Dunavant is the largest buyer of cotton in Uganda … The country … was once one of the world’s most important producers of cotton; the industry was initially nurtured when Uganda was a British possession. There were no plantations, and the British imported Indians to run gins and to collect raw cotton from small African growers. Over time, Indian brokers assumed huge power and wealth in the cotton trade.
Uganda’s independence in the early 1960s left cotton farming undisturbed until Idi Amin came to power in the 1970s. He expelled immigrants from India and nationalized the cotton gins; a succession of civil wars destroyed production. By the late 1980s, Uganda was producing virtually no cotton. … In 1995, a new government privatized the cotton sector, selling off state assets piecemeal. Among the buyers were former Indian brokers who had once owned the gins. [Link]
There’s actually far more here than meets the eye. This is not just another Missippi Masala story, it’s a tale that goes back thousands of years, one of cotton and colonialism, globalization, and empires keeping the brown and black man down.
The use of Indians as middlemen is not so strange when you consider that cotton was first cultivated in India, several millenia ago:
Cotton cultivation in the Old World began from India, where cotton has been grown for more than 6,000 years, since the pre-Harappan period. … The famous Greek historian Herodotus also wrote about Indian cotton: “There are trees which grow wild there, the fruit of which is a wool exceeding in beauty and goodness that of sheep. The Indians make their clothes of this tree wool.” [Link]
This conflation between cotton and sheep continued in Europe for over 1,000 years:
During the late mediaeval period, cotton became known as an imported fibre in northern Europe, without any knowledge of what it came from other than that it was a plant; noting its similarities to wool, people in the region could only imagine that cotton must be produced by plant-borne sheep. [Link]
p>Even today, the German word for cotton is Baumwolle or “Tree Wool.”
p>Cotton played a critical role in the colonial period, when the British forcibly closed down the Indian textile industry to eliminate competition, and made India export raw cotton only and buy finished cloth from England. With the industrial revolution, textiles became one of the foundations for England’s dominance in world trade.
p>Cotton played a critical role in American slavery too:

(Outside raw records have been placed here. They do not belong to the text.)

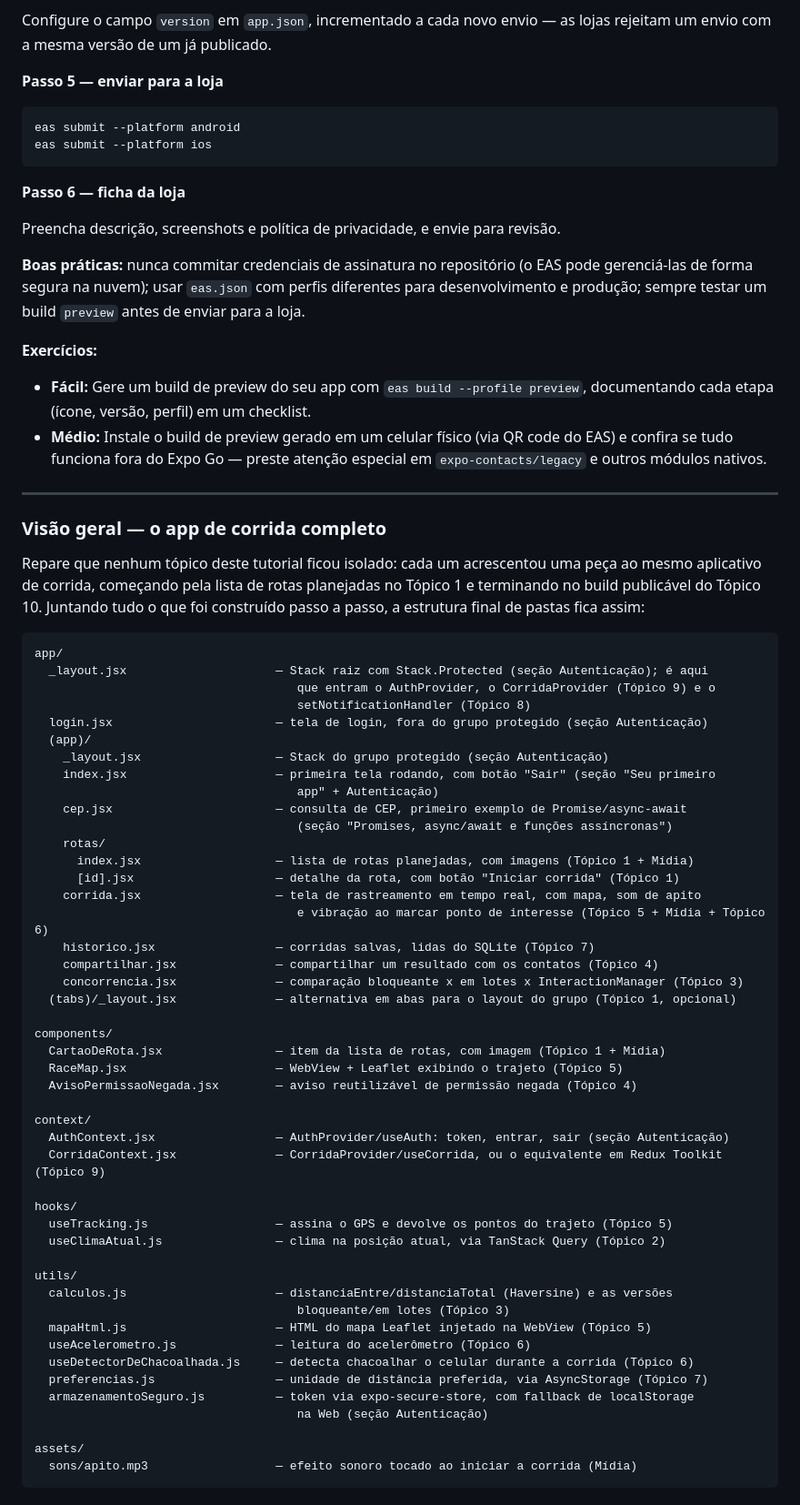
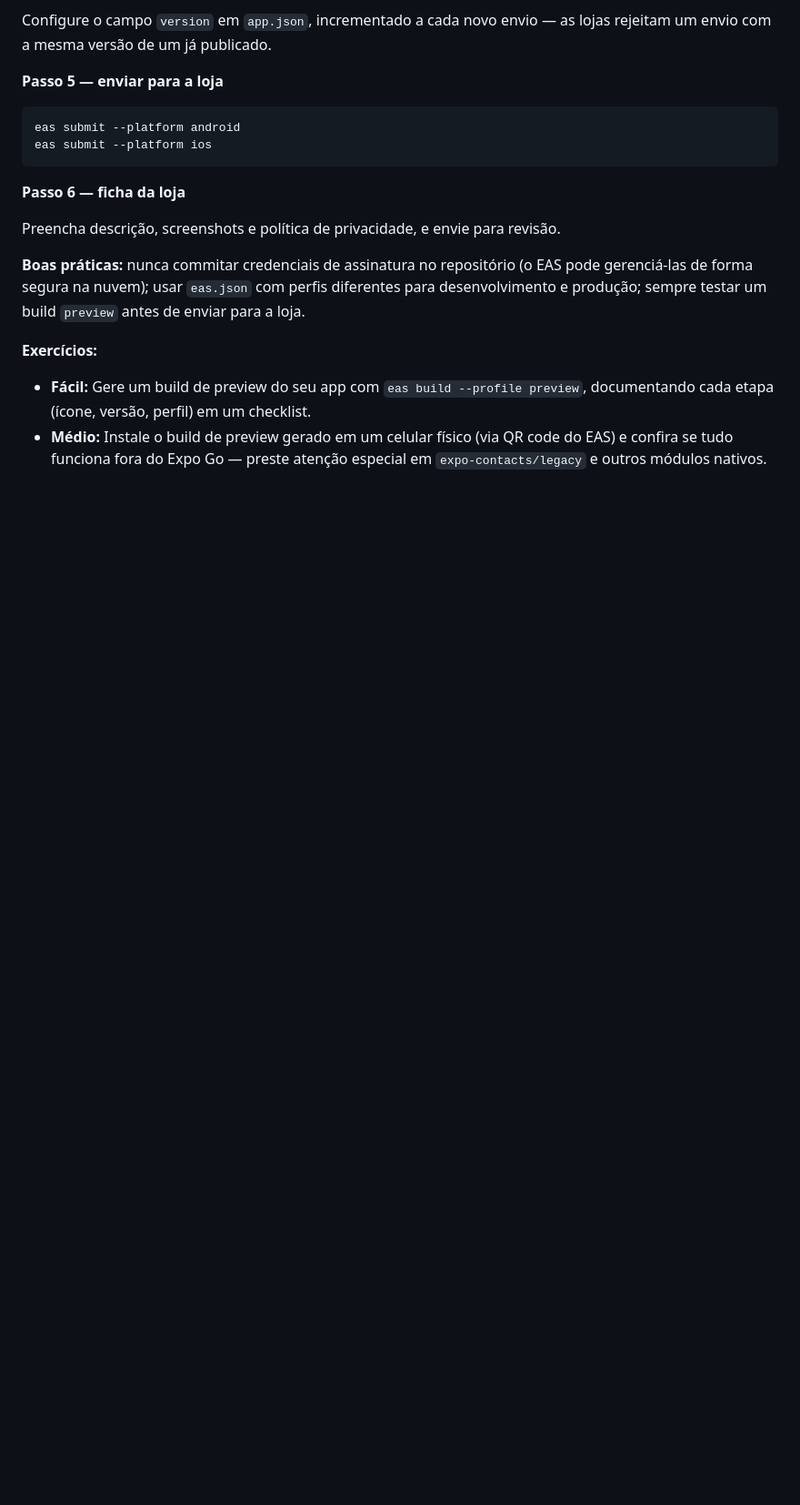
Before and after one commit to ensismoebius/Tutoriais-de-aula, a Markdown page: Tutorial_PAMII.md, the part around the change. Shown at 91% size. Drawn GitHub-style; blank space fills up the shorter version.

Commit message:
Remove redundant overview section from PAMII tutorial and streamline exercise instructions

````diff
--- a/Tutorial_PAMII.md
+++ b/Tutorial_PAMII.md
@@ -2156,58 +2156,3 @@ Preencha descrição, screenshots e política de privacidade, e envie para revis
 **Exercícios:**
 - **Fácil:** Gere um build de preview do seu app com `eas build --profile preview`, documentando cada etapa (ícone, versão, perfil) em um checklist.
 - **Médio:** Instale o build de preview gerado em um celular físico (via QR code do EAS) e confira se tudo funciona fora do Expo Go — preste atenção especial em `expo-contacts/legacy` e outros módulos nativos.
-
----
-
-### Visão geral — o app de corrida completo
-
-Repare que nenhum tópico deste tutorial ficou isolado: cada um acrescentou uma peça ao mesmo aplicativo de corrida, começando pela lista de rotas planejadas no Tópico 1 e terminando no build publicável do Tópico 10. Juntando tudo o que foi construído passo a passo, a estrutura final de pastas fica assim:
-
-```
-app/
-  _layout.jsx                     — Stack raiz com Stack.Protected (seção Autenticação); é aqui
-                                     que entram o AuthProvider, o CorridaProvider (Tópico 9) e o
-                                     setNotificationHandler (Tópico 8)
-  login.jsx                       — tela de login, fora do grupo protegido (seção Autenticação)
-  (app)/
-    _layout.jsx                   — Stack do grupo protegido (seção Autenticação)
-    index.jsx                     — primeira tela rodando, com botão "Sair" (seção "Seu primeiro
-                                     app" + Autenticação)
-    cep.jsx                       — consulta de CEP, primeiro exemplo de Promise/async-await
-                                     (seção "Promises, async/await e funções assíncronas")
-    rotas/
-      index.jsx                   — lista de rotas planejadas, com imagens (Tópico 1 + Mídia)
-      [id].jsx                    — detalhe da rota, com botão "Iniciar corrida" (Tópico 1)
-    corrida.jsx                   — tela de rastreamento em tempo real, com mapa, som de apito
-                                     e vibração ao marcar ponto de interesse (Tópico 5 + Mídia + Tópico 6)
-    historico.jsx                 — corridas salvas, lidas do SQLite (Tópico 7)
-    compartilhar.jsx              — compartilhar um resultado com os contatos (Tópico 4)
-    concorrencia.jsx              — comparação bloqueante x em lotes x InteractionManager (Tópico 3)
-  (tabs)/_layout.jsx              — alternativa em abas para o layout do grupo (Tópico 1, opcional)
-
-components/
-  CartaoDeRota.jsx                — item da lista de rotas, com imagem (Tópico 1 + Mídia)
-  RaceMap.jsx                     — WebView + Leaflet exibindo o trajeto (Tópico 5)
-  AvisoPermissaoNegada.jsx        — aviso reutilizável de permissão negada (Tópico 4)
-
-context/
-  AuthContext.jsx                 — AuthProvider/useAuth: token, entrar, sair (seção Autenticação)
-  CorridaContext.jsx              — CorridaProvider/useCorrida, ou o equivalente em Redux Toolkit (Tópico 9)
-
-hooks/
-  useTracking.js                  — assina o GPS e devolve os pontos do trajeto (Tópico 5)
-  useClimaAtual.js                — clima na posição atual, via TanStack Query (Tópico 2)
-
-utils/
-  calculos.js                     — distanciaEntre/distanciaTotal (Haversine) e as versões
-                                     bloqueante/em lotes (Tópico 3)
-  mapaHtml.js                     — HTML do mapa Leaflet injetado na WebView (Tópico 5)
-  useAcelerometro.js              — leitura do acelerômetro (Tópico 6)
-  useDetectorDeChacoalhada.js     — detecta chacoalhar o celular durante a corrida (Tópico 6)
-  preferencias.js                 — unidade de distância preferida, via AsyncStorage (Tópico 7)
-  armazenamentoSeguro.js          — token via expo-secure-store, com fallback de localStorage
-                                     na Web (seção Autenticação)
-
-assets/
-  sons/apito.mp3                  — efeito sonoro tocado ao iniciar a corrida (Mídia)
-```
````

Due to the enormous quantities of raw cotton required to make cheap bulk exports, British industrialists quickly abandoned expensive raw cotton produced in India in favour of mass-produced cotton from the southern United States, which was much cheaper as it was produced by unpaid slaves. By the mid 19th century, “King Cotton” had become the backbone of the southern American economy. In the United States, cultivating and harvesting cotton became the leading occupation of slaves. [Link]
p>However, with the Civil War, Indian cotton once again became central to British industry. As Gandhi observed:
1. You English buy Indian cotton in the field, picked by Indian labor at seven cents a day, through an optional monopoly.
2. This cotton is shipped on British bottoms, a three weeks journey across the Indian Ocean, down the Red Sea, across the Mediterranean, through Gibraltar, across the Bay of Biscay and the Atlantic Ocean to London. One hundred per cent profit on this freight is regarded as small.
3. The cotton is turned into cloth in Lancashire. You pay shilling wages instead of Indian pennies to your workers. The English worker not only has the advantage of better wages, but the steel companies of England get the profit of building the factories and machines. Wages; profits; all these are spent in England.
4. The finished product is sent back to India at European shipping rates, once again on British ships. The captains, officers, sailors of these ships, whose wages must be paid, are English. The only Indians who profit are a few lascars who do the dirty work on the boats for a few cents a day.
5 The cloth is finally sold back to the kings and landlords of India who got the money to buy this expensive cloth out of the poor peasants of India who worked at seven cents a day. [Link]
This is why Gandhi’s spinning wheel and the wearing of khadi (raw cotton clothing) became so important as a symbol of Indian nationalism.
Even today, the aspirations of people around the world rest on this humble little plant. For example, here’s one estimate on how much African countries would gain if all cotton tariffs were eliminated:
Sub-Saharan Africa cotton producers would gain by $147 million per year with about two-fifths of that going to the four countries mentioned earlier and another one-fifth to other West African countries. Sub-Saharan African cotton output and net farm income would increase by 32 percent and 31 percent, respectively, while the value of the region’s cotton exports would increase by 55 percent. [Link]
Isn’t it funny how the empires founded on the tight embrace of free trade are so protectionist when it’s something that the third world does better?